The answer must consist of each line below that contains the string "BiometricService".

- [TASK DATA]
= = =

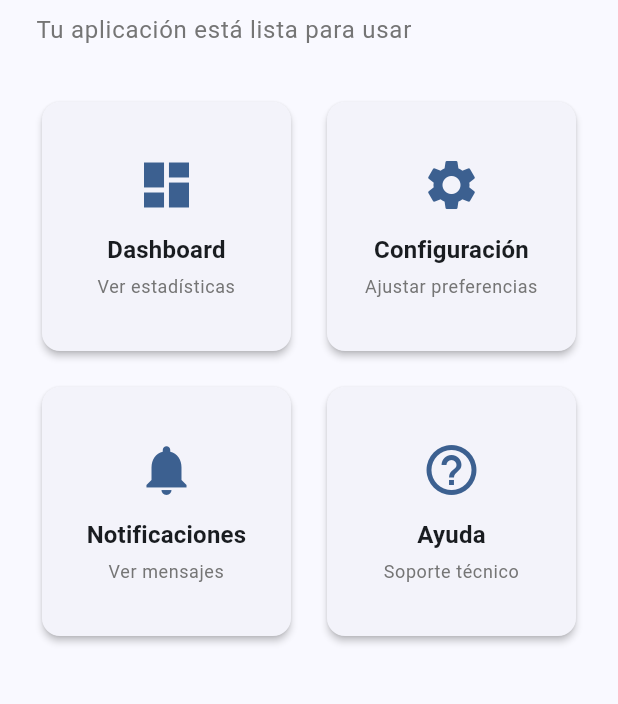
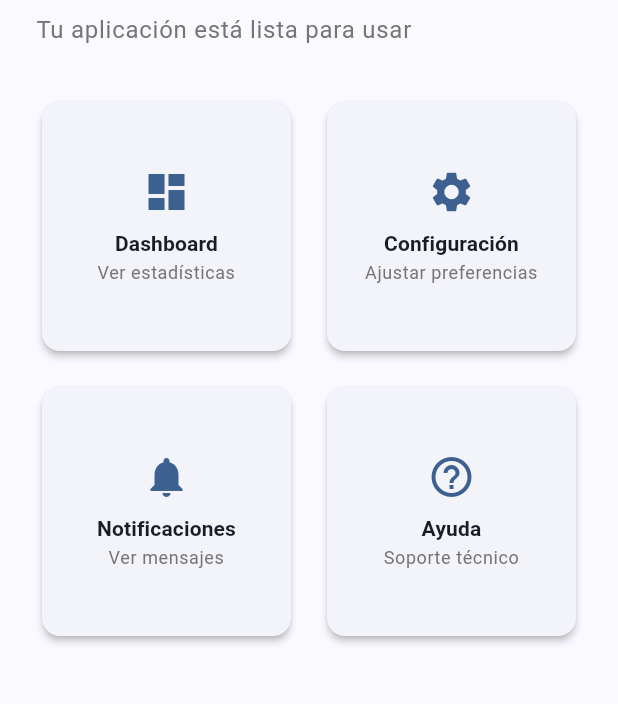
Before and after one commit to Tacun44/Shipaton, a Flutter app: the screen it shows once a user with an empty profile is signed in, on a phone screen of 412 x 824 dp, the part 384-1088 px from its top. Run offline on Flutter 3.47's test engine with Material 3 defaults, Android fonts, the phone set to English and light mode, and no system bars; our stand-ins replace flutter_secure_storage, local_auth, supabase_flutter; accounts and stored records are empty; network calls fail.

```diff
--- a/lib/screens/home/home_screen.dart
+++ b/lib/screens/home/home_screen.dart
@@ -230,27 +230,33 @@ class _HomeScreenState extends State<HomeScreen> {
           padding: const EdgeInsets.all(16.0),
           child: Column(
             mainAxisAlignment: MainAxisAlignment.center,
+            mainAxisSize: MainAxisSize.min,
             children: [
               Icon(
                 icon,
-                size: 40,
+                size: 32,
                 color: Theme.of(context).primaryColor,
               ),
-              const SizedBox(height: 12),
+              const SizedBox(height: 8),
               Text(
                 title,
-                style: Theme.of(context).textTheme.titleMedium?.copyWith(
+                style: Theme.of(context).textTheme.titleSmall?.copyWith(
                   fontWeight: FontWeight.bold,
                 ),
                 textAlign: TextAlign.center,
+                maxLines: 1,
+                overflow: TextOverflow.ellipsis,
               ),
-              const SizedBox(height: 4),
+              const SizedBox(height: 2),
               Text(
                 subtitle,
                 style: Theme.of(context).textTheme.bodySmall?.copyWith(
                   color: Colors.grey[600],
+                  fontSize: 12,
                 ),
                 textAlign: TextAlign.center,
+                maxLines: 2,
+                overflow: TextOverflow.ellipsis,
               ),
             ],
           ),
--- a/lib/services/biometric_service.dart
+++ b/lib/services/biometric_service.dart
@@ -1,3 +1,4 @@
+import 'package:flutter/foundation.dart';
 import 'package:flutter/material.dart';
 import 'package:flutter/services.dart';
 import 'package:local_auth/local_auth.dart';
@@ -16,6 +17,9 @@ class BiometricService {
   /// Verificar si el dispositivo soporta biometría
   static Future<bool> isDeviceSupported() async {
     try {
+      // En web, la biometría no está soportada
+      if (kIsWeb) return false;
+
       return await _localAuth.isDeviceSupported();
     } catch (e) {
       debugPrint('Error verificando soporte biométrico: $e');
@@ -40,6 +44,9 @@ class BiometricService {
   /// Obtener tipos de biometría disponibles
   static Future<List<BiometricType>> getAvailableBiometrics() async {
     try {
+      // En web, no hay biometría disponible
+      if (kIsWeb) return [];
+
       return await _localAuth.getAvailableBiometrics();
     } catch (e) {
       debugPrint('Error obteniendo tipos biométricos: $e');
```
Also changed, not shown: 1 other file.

= = =

- [ANSWER FOR THIS EXERCISE]
@@ -16,6 +17,9 @@ class BiometricService {
@@ -40,6 +44,9 @@ class BiometricService {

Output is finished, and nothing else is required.